RAYMOND A. RUGE
In the PEOPLE section of the June 17 issue, you said that Howard Twilley was going to open a shoe store named The Athlete's Foot. In Wisconsin, around the Oshkosh-Appleton area, there is at least one store bearing that name.
Oak Park, Ill.
I wish Howard Twilley the best of luck in his new venture. I also wish that I had received a bit of free advertising when I opened The Athlete's Foot, Inc. in Taylor, Mich. back in 1970. Since I was 23 at the time, I could have used all the goodwill available. At any rate, the idea isn't as novel as you might think.
The title of your article on the latest Bermuda Bowl competition (No Way To Beat the Blues, June 10) sums it up right. North America's Aces are bound to win the world bridge championship again, but not until all of the Blues have retired for good.
In your June 3 issue an item in SCORECARD asserted that Worcester Polytechnic Institute was the national collegiate champion in bowling. Permit me to set the record straight. There is no official national champion in bowling. However, every year the Association of College Unions-International hosts 15 regional tournaments. A total of 278 schools participated this year, but Worcester Polytechnic Institute did not enter the team event in its region, which was won by the University of Massachusetts.
However, as far as unofficial champions go, the University of Santa Clara should be selected. Its bowlers won the Region 15 tournament with a 3,015 total, the highest of any team in the country. Moreover, the fourth-and fifth-highest totals were compiled by Stanford and the University of California, Davis, two schools that Santa Clara defeated in the NorCal Intercollegiate League. Santa Clara beat Davis 23-9 (Peterson Point Scoring System) in a rolloff for the league title with a four-game total of 4,354.
Los Altos, Calif.
While the Worcester Tech keglers were winning a national collegiate bowling championship, the varsity tennis team at C.W. Post College on Long Island, N.Y. was out doing its thing. Tennis was one of three varsity team sports dropped at midyear because of budget cuts in the school's athletic program, but the tennis team's seven returning lettermen and Head Coach Vincent Sarter fought the administrative edict and were successful in having their team reinstated, provided that the program would be run on a "no-cost" basis.
With Sarter receiving no remuneration and the players paying their own expenses, including meals, travel and even equipment, the Pioneer netters registered their first winning season in seven years of varsity competition, sweeping through the Metropolitan Intercollegiate Tennis Conference with a 10-0 record. Sarter wound up as the league's Coach of the Year, and No. 1 singles player Steve Epstein concluded his career by winning 29 straight matches and 31 of 32 in three years of competition.
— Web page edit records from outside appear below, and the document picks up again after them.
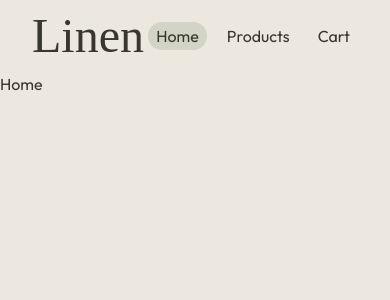
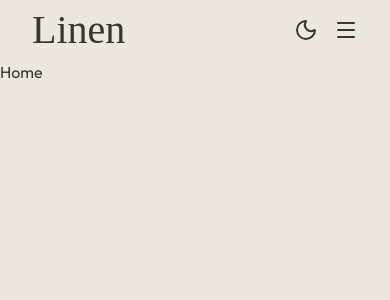
Before and after one commit to RohitBhojak/shopping-cart, a React (Vite) app: page / in a window 390 px wide. Shown: the top 300 px of the page. Built offline with nearby package versions, Linux system fonts and the light colour scheme; a web font is replaced by a local one.

Commit message:
Add toggle theme and hamburger menu

```diff
--- a/package.json
+++ b/package.json
@@ -12,6 +12,7 @@
   },
   "dependencies": {
     "@tailwindcss/vite": "^4.1.18",
+    "lucide-react": "^0.563.0",
     "react": "^19.2.0",
     "react-dom": "^19.2.0",
     "react-router": "^7.13.0",
--- a/src/App.jsx
+++ b/src/App.jsx
@@ -1,10 +1,26 @@
 import { Outlet } from "react-router";
 import Navbar from "./pages/Navbar";
+import { useState, useEffect } from "react";
 
 export default function App() {
+  const [theme, setTheme] = useState(localStorage.getItem("theme") || "light");
+
+  useEffect(() => {
+    const root = document.documentElement;
+    if (theme === "dark") {
+      root.classList.add("dark");
+    } else {
+      root.classList.remove("dark");
+    }
+    localStorage.setItem("theme", theme);
+  }, [theme]);
+
+  const toggleTheme = () => {
+    setTheme(theme === "light" ? "dark" : "light");
+  };
   return (
     <>
-      <Navbar />
+      <Navbar theme={theme} toggleTheme={toggleTheme} />
       <Outlet />
     </>
   );
--- a/src/pages/Navbar/Navbar.module.css
+++ b/src/pages/Navbar/Navbar.module.css
@@ -7,7 +7,8 @@
 
 .title {
   font-family: "DM Serif Text", serif;
-  font-size: 3.5rem;
+  font-size: 3rem;
+  font-weight: 500;
 }
 
 .list {
@@ -15,7 +16,12 @@
   gap: 1.5rem;
 }
 
+.menuButton {
+  display: none;
+}
+
 .listItem {
+  display: block;
   font-size: 1.25rem;
   padding: 0.5rem 1rem;
 }
@@ -25,21 +31,42 @@
   border-radius: var(--border-radius);
 }
 
+.actions {
+  display: flex;
+  gap: 1rem;
+}
+
+.themeToggle,
+.menuButton {
+  cursor: pointer;
+}
+
 @media (max-width: 768px) {
   .container {
     padding: 0 2rem;
   }
 
   .title {
-    font-size: 3rem;
+    font-size: 2.5rem;
   }
 
   .list {
-    gap: 0.75rem;
+    display: none;
   }
 
-  .listItem {
-    font-size: 1rem;
-    padding: 0.25rem 0.5rem;
+  .menuButton {
+    display: block;
+  }
+
+  .open {
+    position: absolute;
+    top: 4rem;
+    right: 1rem;
+    background-color: var(--bg-light);
+    border-radius: var(--border-radius);
+    padding: 1rem;
+    display: flex;
+    flex-direction: column;
+    gap: 0.25rem;
   }
 }
--- a/src/pages/Navbar/index.jsx
+++ b/src/pages/Navbar/index.jsx
@@ -1,27 +1,47 @@
 import { NavLink } from "react-router";
 import styles from "./Navbar.module.css";
+import { Sun, Moon, Menu, X } from "lucide-react";
+import { useState } from "react";
 
-export default function Navbar() {
+export default function Navbar({ theme, toggleTheme }) {
+  const [isOpen, setIsOpen] = useState(false);
+
+  const toggleMenu = () => {
+    setIsOpen(!isOpen);
+  };
+
+  const closeMenu = () => {
+    setIsOpen(false);
+  };
+
   return (
     <nav className={styles.container}>
       <h1 className={styles.title}>Linen</h1>
-      <ul className={styles.list}>
+      <ul className={`${styles.list} ${isOpen ? styles.open : ""}`}>
         <li>
-          <NavLink className={styles.listItem} to="/">
+          <NavLink className={styles.listItem} to="/" onClick={closeMenu}>
             Home
           </NavLink>
         </li>
         <li>
-          <NavLink className={styles.listItem} to="/products">
+          <NavLink className={styles.listItem} to="/products" onClick={closeMenu}>
             Products
           </NavLink>
         </li>
         <li>
-          <NavLink className={styles.listItem} to="/cart">
+          <NavLink className={styles.listItem} to="/cart" onClick={closeMenu}>
             Cart
           </NavLink>
         </li>
       </ul>
+      <div className={styles.actions}>
+        <button className={styles.themeToggle} onClick={toggleTheme}>
+          {theme === "light" ? <Moon /> : <Sun />}
+        </button>
+        <button className={styles.menuButton} onClick={toggleMenu}>
+          {isOpen ? <X /> : <Menu />}
+        </button>
+      </div>
     </nav>
   );
 }
```
Also changed, not shown: 1 other file (tests, documents, lock files or other folders).
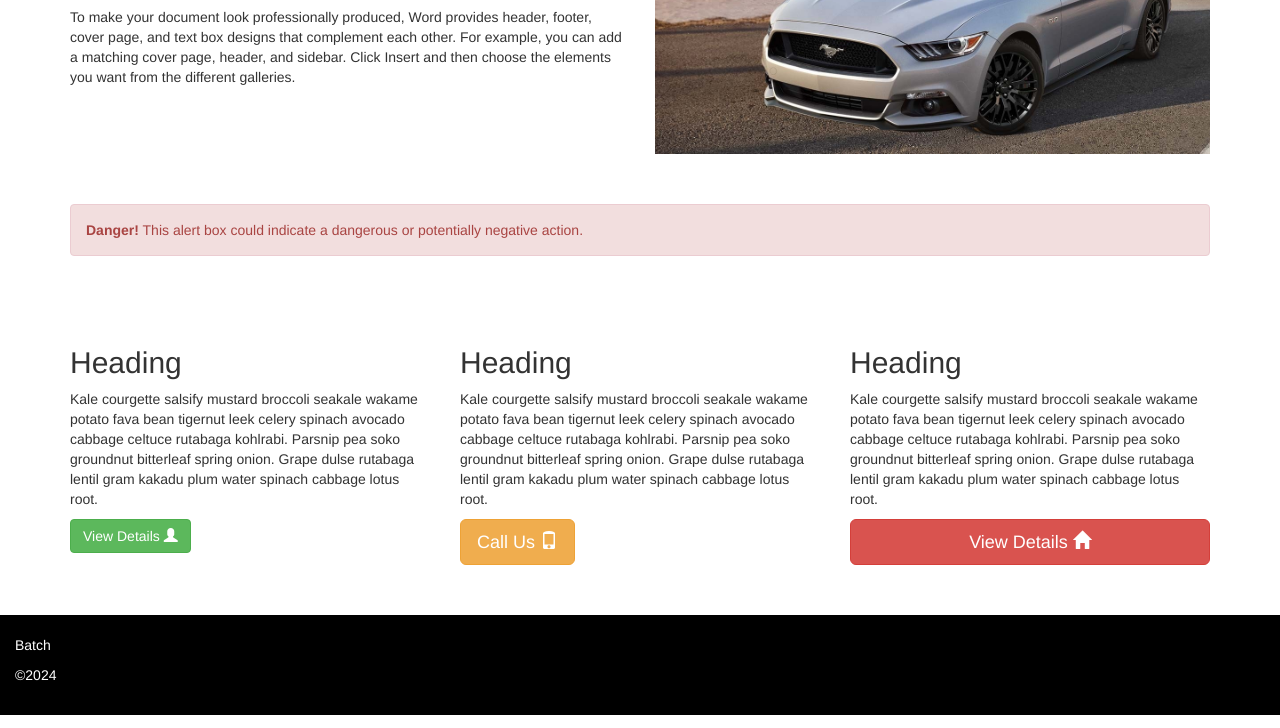
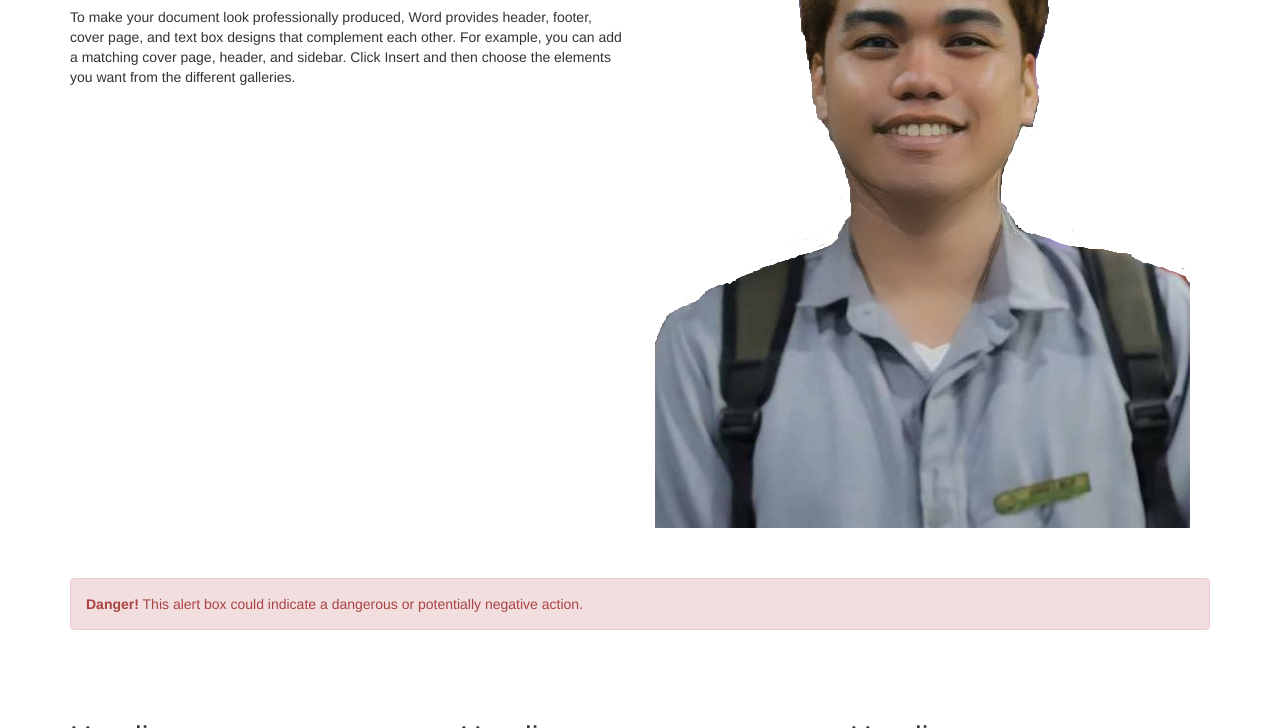
Before and after one commit to joshuabeloy/joshua_beloy-portfolio, a plain HTML site: page Home.html in a window 1280 px wide. Shown: the part 628-1356 px from the top of the page. Drawn offline with Linux system fonts and the light colour scheme.

Commit message:
Update Home.html

```diff
--- a/Home.html
+++ b/Home.html
@@ -89,7 +89,7 @@
 			<p>To make your document look professionally produced, Word provides header, footer, cover page, and text box designs that complement each other. For example, you can add a matching cover page, header, and sidebar. Click Insert and then choose the elements you want from the different galleries.</p>
 		</div>
 		<div class="col-md-6">
-			<img src="images/car.jpeg" class="img-round img-responsive" alt="car picture">
+			<img src="images/ags.png" class="img-round img-responsive" alt="car picture">
 		</div>
 	</div>
 </div>
```
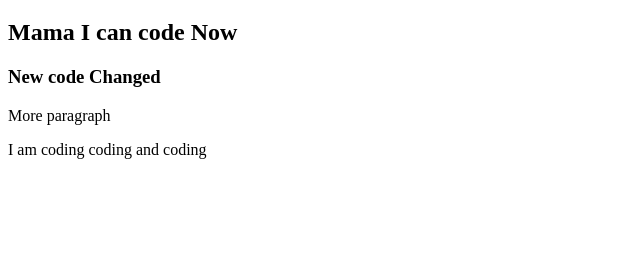
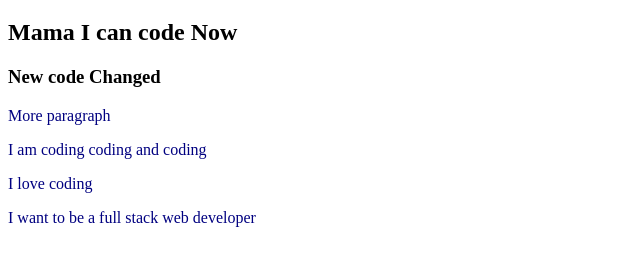
Before and after one commit to Jibon47/my-second-repo, a plain HTML site: page index.html in a window 1280 px wide. Shown: the part 61-326 px from the top of the page, without its empty margins (0-640 px from the left). Drawn offline with Linux system fonts and the light colour scheme.

Commit message:
many things added

```diff
--- a/index.html
+++ b/index.html
@@ -13,5 +13,7 @@
     <h3>New code Changed</h3>
     <p>More paragraph</p>
     <p>I am coding coding and coding</p>
+    <p>I love coding</p>
+    <P>I want to be a full stack web developer</P>
 </body>
 </html>
--- a/style.css
+++ b/style.css
@@ -0,0 +1,3 @@
+p{
+    color: navy;
+}
```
Who says minor sports can't survive the collegiate money crunch? All it takes is a group of dedicated athletes who are out to play the game for the pleasure of playing, minus all the frills.
Address editorial mail to SPORTS ILLUSTRATED, TIME & LIFE Building, Rockefeller Center, New York, N.Y. 10020.